======== INPUT ========

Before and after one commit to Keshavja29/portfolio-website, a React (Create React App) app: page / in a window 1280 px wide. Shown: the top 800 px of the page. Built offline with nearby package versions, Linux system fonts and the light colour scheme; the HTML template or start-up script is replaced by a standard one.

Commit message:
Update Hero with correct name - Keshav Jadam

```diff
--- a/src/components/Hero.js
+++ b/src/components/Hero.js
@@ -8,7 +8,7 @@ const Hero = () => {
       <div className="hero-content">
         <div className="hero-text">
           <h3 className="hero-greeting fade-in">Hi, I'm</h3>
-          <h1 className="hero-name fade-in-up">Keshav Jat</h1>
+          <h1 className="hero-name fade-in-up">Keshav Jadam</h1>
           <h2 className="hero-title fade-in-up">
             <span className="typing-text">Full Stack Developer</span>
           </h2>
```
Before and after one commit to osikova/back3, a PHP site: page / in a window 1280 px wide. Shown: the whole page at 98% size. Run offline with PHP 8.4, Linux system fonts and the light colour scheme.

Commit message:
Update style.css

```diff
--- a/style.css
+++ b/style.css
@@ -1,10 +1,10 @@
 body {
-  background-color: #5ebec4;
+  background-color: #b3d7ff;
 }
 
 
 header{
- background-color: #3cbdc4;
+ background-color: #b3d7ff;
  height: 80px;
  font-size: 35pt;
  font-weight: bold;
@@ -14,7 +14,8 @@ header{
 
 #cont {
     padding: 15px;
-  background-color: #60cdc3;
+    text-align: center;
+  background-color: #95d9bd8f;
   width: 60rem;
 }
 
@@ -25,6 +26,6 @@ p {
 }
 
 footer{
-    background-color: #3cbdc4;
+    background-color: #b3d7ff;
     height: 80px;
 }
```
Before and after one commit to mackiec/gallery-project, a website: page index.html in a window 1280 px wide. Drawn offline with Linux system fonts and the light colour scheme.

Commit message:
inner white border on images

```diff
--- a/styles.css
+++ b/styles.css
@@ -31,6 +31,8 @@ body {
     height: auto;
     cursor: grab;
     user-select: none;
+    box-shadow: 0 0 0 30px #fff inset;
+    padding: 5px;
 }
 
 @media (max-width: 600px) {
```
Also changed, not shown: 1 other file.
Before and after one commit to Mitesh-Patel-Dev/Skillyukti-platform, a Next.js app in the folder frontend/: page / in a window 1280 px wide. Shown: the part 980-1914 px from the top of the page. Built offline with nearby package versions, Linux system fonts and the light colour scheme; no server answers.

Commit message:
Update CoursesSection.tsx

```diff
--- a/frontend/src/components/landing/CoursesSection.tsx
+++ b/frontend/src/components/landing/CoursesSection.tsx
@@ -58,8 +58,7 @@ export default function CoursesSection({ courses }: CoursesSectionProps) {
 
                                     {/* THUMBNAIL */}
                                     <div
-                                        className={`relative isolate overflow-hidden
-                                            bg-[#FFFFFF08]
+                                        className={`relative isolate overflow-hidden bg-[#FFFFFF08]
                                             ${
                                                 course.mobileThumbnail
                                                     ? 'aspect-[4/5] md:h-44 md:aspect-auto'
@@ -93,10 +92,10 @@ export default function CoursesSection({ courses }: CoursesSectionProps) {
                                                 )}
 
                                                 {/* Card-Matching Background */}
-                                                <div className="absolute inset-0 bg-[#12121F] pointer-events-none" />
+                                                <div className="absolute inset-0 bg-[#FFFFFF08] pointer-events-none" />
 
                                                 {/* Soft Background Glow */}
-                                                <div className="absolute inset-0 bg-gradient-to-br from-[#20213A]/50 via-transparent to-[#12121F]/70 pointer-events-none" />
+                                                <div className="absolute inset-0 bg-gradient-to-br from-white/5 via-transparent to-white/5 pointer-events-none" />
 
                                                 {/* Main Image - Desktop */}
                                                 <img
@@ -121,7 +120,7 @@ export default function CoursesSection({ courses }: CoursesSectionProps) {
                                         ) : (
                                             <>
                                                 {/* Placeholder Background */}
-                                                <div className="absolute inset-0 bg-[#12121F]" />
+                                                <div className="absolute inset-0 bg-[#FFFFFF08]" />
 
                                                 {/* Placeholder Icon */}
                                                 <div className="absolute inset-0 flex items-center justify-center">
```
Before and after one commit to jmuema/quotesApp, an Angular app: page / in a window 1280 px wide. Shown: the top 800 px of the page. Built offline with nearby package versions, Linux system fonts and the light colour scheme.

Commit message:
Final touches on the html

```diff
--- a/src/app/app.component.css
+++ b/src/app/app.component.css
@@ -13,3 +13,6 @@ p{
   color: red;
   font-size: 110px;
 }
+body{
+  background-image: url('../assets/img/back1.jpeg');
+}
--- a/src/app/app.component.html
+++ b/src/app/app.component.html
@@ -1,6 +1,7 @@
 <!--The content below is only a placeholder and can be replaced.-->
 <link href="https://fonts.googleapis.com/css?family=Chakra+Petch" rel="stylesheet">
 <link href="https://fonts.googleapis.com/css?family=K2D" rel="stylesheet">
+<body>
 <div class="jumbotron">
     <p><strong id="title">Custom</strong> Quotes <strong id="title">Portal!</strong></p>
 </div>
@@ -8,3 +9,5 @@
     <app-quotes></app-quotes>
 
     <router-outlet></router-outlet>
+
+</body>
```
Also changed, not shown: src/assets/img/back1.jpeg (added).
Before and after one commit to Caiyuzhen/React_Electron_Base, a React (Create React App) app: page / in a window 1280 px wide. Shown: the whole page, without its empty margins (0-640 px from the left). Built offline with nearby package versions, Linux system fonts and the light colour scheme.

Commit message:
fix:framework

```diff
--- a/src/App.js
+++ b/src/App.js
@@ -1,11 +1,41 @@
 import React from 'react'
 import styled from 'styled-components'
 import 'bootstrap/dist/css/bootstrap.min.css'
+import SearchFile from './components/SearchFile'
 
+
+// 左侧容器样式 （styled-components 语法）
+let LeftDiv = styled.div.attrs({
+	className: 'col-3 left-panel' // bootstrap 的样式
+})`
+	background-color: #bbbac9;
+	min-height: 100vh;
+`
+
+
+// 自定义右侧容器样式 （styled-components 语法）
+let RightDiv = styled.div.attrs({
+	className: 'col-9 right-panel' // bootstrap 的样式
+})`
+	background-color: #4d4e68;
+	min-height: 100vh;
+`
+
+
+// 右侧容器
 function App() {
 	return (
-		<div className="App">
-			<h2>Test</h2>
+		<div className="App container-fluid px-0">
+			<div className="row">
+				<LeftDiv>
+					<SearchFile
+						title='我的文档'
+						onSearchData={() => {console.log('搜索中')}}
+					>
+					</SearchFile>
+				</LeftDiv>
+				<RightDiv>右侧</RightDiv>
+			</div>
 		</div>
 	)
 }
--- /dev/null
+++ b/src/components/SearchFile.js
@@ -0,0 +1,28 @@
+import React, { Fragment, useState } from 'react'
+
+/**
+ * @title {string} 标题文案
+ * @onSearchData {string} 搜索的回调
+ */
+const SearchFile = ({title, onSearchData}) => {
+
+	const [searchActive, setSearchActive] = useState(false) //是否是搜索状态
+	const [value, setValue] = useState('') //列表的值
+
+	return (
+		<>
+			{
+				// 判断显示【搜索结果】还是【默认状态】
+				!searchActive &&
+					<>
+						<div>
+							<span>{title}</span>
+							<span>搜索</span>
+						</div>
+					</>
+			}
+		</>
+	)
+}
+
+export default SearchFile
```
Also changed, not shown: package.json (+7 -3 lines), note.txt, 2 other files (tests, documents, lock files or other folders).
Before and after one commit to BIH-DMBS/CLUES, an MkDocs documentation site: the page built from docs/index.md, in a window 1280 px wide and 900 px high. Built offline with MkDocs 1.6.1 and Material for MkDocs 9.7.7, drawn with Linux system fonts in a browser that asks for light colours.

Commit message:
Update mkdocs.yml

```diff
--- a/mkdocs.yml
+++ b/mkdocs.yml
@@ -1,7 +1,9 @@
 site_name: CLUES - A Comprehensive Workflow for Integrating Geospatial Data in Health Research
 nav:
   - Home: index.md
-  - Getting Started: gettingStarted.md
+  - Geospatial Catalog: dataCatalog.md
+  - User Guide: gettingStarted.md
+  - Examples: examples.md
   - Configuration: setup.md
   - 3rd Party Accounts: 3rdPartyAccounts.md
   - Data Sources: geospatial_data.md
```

========

* _EXERCISE OBJECTIVE_:
Word for word, repeat the data from its first line through the line with "Also changed, not shown: 1 other file.", including both of those lines and no others.

* _WRITTEN SOLUTION_:
Before and after one commit to Keshavja29/portfolio-website, a React (Create React App) app: page / in a window 1280 px wide. Shown: the top 800 px of the page. Built offline with nearby package versions, Linux system fonts and the light colour scheme; the HTML template or start-up script is replaced by a standard one.

Commit message:
Update Hero with correct name - Keshav Jadam

```diff
--- a/src/components/Hero.js
+++ b/src/components/Hero.js
@@ -8,7 +8,7 @@ const Hero = () => {
       <div className="hero-content">
         <div className="hero-text">
           <h3 className="hero-greeting fade-in">Hi, I'm</h3>
-          <h1 className="hero-name fade-in-up">Keshav Jat</h1>
+          <h1 className="hero-name fade-in-up">Keshav Jadam</h1>
           <h2 className="hero-title fade-in-up">
             <span className="typing-text">Full Stack Developer</span>
           </h2>
```
Before and after one commit to osikova/back3, a PHP site: page / in a window 1280 px wide. Shown: the whole page at 98% size. Run offline with PHP 8.4, Linux system fonts and the light colour scheme.

Commit message:
Update style.css

```diff
--- a/style.css
+++ b/style.css
@@ -1,10 +1,10 @@
 body {
-  background-color: #5ebec4;
+  background-color: #b3d7ff;
 }
 
 
 header{
- background-color: #3cbdc4;
+ background-color: #b3d7ff;
  height: 80px;
  font-size: 35pt;
  font-weight: bold;
@@ -14,7 +14,8 @@ header{
 
 #cont {
     padding: 15px;
-  background-color: #60cdc3;
+    text-align: center;
+  background-color: #95d9bd8f;
   width: 60rem;
 }
 
@@ -25,6 +26,6 @@ p {
 }
 
 footer{
-    background-color: #3cbdc4;
+    background-color: #b3d7ff;
     height: 80px;
 }
```
Before and after one commit to mackiec/gallery-project, a website: page index.html in a window 1280 px wide. Drawn offline with Linux system fonts and the light colour scheme.

Commit message:
inner white border on images

```diff
--- a/styles.css
+++ b/styles.css
@@ -31,6 +31,8 @@ body {
     height: auto;
     cursor: grab;
     user-select: none;
+    box-shadow: 0 0 0 30px #fff inset;
+    padding: 5px;
 }
 
 @media (max-width: 600px) {
```
Also changed, not shown: 1 other file.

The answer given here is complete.